=== TASK GOAL ===
Please print the listing that follows word for word, but skip any pictures it holds.

►

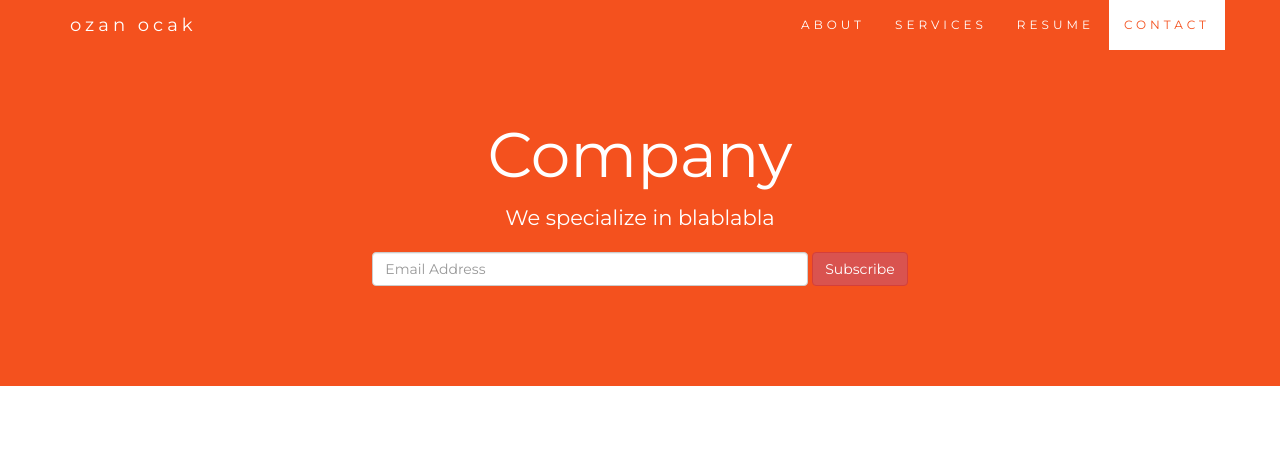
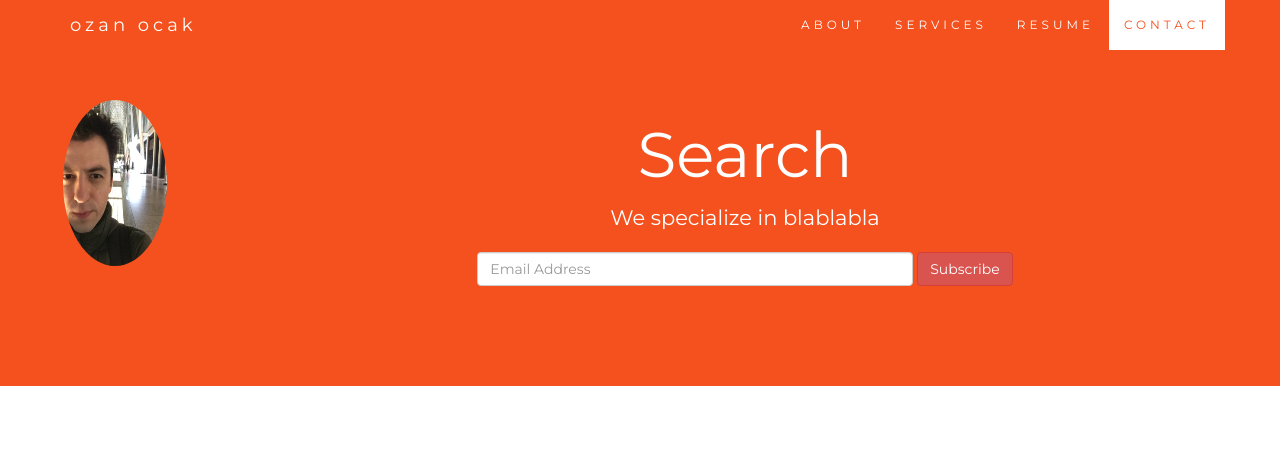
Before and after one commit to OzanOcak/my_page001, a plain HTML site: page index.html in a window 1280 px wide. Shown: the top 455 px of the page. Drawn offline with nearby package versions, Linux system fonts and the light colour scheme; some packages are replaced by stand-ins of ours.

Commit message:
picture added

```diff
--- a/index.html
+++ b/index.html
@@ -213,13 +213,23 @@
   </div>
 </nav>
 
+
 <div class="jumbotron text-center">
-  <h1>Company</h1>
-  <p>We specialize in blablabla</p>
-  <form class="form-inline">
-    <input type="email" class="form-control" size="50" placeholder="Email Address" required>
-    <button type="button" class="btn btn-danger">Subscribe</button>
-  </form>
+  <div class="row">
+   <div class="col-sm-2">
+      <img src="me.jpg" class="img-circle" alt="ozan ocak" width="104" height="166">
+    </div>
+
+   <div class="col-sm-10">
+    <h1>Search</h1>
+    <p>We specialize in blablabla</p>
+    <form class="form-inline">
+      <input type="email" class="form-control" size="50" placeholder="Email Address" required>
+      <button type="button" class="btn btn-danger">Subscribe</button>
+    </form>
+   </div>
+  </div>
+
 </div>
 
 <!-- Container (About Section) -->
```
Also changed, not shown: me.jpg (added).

◄

=== EXERCISE ANSWER ===
Before and after one commit to OzanOcak/my_page001, a plain HTML site: page index.html in a window 1280 px wide. Shown: the top 455 px of the page. Drawn offline with nearby package versions, Linux system fonts and the light colour scheme; some packages are replaced by stand-ins of ours.

Commit message:
picture added

```diff
--- a/index.html
+++ b/index.html
@@ -213,13 +213,23 @@
   </div>
 </nav>
 
+
 <div class="jumbotron text-center">
-  <h1>Company</h1>
-  <p>We specialize in blablabla</p>
-  <form class="form-inline">
-    <input type="email" class="form-control" size="50" placeholder="Email Address" required>
-    <button type="button" class="btn btn-danger">Subscribe</button>
-  </form>
+  <div class="row">
+   <div class="col-sm-2">
+      <img src="me.jpg" class="img-circle" alt="ozan ocak" width="104" height="166">
+    </div>
+
+   <div class="col-sm-10">
+    <h1>Search</h1>
+    <p>We specialize in blablabla</p>
+    <form class="form-inline">
+      <input type="email" class="form-control" size="50" placeholder="Email Address" required>
+      <button type="button" class="btn btn-danger">Subscribe</button>
+    </form>
+   </div>
+  </div>
+
 </div>
 
 <!-- Container (About Section) -->
```
Also changed, not shown: me.jpg (added).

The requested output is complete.